▶ **What you are asked to do**: A single figure is required: the number of lines below in which the word "KPIs" occurs.

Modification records

§ §

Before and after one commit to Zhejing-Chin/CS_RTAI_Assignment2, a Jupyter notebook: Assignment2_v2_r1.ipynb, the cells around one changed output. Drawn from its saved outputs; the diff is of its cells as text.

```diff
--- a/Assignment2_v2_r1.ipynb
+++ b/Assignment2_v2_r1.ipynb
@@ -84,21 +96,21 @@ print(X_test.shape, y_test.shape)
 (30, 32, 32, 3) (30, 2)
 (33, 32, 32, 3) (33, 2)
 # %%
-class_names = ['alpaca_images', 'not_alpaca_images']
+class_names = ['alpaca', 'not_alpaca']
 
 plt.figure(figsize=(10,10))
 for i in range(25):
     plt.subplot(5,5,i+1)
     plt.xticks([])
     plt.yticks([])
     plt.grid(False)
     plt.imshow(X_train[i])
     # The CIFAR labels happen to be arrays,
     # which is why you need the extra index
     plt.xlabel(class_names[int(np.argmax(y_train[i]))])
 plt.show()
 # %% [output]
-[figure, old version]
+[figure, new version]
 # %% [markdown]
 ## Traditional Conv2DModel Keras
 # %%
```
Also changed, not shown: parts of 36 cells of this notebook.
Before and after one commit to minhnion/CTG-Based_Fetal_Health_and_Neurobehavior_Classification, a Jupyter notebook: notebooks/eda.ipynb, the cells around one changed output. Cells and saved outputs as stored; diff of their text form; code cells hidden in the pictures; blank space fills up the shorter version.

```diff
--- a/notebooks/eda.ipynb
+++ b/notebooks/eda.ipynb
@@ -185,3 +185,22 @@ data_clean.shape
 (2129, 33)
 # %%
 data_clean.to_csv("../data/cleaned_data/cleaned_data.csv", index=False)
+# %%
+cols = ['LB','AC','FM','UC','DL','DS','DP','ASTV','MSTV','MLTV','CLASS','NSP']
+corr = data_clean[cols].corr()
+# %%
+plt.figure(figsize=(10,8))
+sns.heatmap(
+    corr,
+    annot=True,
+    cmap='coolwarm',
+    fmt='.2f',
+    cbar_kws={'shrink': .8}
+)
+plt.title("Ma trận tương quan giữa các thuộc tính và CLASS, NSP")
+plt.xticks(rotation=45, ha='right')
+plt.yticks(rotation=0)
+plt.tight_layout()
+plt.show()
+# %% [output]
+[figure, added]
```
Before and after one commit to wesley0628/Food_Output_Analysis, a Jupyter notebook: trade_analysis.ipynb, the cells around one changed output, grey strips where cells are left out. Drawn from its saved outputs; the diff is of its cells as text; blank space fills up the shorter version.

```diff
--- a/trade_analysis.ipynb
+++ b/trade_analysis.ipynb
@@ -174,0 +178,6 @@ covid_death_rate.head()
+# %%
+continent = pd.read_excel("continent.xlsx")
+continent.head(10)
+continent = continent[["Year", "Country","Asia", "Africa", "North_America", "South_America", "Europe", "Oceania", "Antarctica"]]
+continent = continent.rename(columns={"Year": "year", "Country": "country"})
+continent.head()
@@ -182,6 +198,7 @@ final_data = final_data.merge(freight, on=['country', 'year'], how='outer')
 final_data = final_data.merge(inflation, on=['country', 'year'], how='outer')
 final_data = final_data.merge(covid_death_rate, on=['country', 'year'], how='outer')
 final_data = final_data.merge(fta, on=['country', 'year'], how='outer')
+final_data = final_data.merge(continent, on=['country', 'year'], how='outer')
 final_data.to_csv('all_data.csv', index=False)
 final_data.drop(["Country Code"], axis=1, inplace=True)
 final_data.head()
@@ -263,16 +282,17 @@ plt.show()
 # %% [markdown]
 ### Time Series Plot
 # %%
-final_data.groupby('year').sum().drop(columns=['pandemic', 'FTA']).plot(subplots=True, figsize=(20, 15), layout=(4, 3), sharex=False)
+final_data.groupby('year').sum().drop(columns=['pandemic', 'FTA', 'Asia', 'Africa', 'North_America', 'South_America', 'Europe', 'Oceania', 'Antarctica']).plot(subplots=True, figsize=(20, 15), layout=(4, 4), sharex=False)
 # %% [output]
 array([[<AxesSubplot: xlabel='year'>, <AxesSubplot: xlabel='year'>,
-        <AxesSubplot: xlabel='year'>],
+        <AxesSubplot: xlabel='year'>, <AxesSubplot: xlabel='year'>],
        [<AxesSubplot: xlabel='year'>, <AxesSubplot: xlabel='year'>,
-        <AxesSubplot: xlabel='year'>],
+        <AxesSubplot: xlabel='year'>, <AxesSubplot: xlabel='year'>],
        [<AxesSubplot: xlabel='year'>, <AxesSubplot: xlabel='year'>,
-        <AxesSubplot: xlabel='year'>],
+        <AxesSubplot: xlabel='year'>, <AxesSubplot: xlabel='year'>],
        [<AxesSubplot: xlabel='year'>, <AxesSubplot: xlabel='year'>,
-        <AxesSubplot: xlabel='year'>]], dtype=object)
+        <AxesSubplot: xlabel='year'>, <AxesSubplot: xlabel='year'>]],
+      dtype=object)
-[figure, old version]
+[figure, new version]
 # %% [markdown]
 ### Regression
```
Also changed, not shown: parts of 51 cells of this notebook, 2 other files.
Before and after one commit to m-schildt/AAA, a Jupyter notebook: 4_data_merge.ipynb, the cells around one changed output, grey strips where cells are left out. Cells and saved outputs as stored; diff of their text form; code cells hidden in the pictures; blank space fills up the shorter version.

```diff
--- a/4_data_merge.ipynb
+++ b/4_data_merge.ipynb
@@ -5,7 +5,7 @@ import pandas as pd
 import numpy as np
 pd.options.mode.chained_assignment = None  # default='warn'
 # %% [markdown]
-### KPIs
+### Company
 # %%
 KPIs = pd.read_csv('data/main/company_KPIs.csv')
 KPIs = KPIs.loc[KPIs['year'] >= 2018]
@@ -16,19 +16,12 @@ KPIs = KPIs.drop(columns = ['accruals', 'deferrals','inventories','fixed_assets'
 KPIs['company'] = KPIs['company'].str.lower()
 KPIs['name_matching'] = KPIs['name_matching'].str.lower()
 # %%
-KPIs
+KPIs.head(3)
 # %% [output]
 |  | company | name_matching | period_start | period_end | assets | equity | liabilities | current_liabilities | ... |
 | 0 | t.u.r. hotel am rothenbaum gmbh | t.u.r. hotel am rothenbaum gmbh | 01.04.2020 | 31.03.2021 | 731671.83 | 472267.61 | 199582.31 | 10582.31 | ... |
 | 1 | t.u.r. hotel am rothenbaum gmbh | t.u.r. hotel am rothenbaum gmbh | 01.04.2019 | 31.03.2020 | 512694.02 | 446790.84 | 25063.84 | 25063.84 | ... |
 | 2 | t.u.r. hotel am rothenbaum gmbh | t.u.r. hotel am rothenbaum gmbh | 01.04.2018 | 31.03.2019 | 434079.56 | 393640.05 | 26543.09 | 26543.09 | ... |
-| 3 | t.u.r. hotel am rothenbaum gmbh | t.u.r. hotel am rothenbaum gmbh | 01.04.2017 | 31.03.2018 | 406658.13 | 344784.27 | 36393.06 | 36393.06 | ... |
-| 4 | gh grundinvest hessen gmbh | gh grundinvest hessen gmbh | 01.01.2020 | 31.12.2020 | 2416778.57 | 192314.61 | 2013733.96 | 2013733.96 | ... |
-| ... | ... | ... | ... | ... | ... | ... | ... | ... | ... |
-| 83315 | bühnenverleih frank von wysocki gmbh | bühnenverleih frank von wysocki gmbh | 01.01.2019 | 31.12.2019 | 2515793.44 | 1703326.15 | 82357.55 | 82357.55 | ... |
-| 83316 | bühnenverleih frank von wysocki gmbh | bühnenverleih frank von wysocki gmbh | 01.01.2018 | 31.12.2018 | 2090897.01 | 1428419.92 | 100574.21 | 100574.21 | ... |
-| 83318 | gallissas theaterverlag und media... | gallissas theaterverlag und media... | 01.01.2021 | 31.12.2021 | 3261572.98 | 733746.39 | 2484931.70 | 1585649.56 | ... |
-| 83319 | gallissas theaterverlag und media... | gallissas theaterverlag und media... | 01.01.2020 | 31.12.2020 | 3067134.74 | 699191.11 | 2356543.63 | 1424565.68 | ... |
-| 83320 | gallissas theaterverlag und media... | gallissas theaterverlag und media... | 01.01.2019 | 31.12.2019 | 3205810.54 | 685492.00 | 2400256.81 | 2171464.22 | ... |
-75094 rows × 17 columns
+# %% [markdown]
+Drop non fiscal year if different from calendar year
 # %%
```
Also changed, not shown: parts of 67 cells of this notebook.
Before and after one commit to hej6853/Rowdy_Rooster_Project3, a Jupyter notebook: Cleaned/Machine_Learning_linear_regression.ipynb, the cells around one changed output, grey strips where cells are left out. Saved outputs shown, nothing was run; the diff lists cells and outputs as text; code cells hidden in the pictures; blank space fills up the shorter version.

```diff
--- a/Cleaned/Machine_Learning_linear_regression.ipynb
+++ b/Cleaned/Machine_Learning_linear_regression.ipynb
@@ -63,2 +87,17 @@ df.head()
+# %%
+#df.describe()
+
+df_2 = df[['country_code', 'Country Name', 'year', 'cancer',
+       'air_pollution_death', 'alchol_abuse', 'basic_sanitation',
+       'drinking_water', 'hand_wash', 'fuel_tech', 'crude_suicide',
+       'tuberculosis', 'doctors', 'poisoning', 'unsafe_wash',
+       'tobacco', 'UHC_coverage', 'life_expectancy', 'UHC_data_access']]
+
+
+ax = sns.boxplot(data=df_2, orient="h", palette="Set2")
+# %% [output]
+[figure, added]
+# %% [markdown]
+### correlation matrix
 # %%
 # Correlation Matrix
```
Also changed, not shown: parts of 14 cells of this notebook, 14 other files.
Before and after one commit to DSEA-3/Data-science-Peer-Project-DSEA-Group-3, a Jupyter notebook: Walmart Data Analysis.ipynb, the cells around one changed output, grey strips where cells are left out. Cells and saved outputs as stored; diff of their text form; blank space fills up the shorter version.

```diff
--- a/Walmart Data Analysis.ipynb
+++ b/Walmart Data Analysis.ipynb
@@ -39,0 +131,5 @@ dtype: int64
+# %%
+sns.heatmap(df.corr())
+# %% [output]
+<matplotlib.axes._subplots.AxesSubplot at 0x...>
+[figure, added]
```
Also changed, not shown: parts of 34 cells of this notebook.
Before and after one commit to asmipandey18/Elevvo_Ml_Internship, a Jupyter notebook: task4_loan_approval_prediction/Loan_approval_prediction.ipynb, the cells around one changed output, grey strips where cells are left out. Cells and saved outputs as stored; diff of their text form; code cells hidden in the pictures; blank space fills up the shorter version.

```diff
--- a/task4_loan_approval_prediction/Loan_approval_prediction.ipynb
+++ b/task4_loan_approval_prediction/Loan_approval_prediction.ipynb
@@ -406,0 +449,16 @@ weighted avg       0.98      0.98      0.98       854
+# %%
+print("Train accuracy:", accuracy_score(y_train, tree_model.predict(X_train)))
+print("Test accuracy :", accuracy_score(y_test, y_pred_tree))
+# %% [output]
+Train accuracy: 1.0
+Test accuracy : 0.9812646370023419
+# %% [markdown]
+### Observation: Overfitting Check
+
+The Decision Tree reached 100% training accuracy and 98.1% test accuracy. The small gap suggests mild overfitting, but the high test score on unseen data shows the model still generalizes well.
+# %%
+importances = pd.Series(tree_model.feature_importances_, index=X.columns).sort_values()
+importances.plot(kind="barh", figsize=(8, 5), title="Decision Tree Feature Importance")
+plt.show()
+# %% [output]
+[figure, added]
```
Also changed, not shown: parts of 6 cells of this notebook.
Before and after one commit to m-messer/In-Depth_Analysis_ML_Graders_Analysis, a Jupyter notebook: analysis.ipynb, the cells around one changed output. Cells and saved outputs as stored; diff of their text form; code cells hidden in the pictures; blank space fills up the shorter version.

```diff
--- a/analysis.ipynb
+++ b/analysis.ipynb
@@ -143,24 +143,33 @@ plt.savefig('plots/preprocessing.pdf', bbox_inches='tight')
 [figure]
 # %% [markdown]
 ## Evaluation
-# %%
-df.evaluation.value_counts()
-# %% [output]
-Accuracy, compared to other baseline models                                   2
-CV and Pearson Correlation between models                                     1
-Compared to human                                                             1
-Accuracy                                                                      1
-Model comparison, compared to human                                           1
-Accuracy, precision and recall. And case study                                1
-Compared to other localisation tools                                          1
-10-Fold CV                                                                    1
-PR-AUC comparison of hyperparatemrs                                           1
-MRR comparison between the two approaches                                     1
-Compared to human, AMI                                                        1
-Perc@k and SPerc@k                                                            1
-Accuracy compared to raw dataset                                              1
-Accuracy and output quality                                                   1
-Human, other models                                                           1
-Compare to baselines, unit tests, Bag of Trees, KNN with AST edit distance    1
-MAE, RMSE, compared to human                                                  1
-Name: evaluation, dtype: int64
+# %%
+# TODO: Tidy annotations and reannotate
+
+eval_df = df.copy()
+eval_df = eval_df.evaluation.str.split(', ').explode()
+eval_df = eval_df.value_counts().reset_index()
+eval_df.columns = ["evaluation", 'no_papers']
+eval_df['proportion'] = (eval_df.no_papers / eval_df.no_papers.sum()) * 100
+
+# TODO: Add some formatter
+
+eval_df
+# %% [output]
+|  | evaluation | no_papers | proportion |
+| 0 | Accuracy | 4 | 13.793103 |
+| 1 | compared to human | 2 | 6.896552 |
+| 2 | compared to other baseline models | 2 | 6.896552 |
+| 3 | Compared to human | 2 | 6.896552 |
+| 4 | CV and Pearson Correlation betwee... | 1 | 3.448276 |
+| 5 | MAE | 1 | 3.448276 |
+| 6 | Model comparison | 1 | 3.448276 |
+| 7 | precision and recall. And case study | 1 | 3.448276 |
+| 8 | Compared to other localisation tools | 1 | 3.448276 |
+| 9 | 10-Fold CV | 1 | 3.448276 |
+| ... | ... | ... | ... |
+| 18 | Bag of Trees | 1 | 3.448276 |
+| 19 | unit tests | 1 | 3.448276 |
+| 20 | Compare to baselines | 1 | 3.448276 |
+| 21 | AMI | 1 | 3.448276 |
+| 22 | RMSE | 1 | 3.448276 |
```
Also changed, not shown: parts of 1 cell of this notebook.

§ §

▶ **Exercise answer**: 8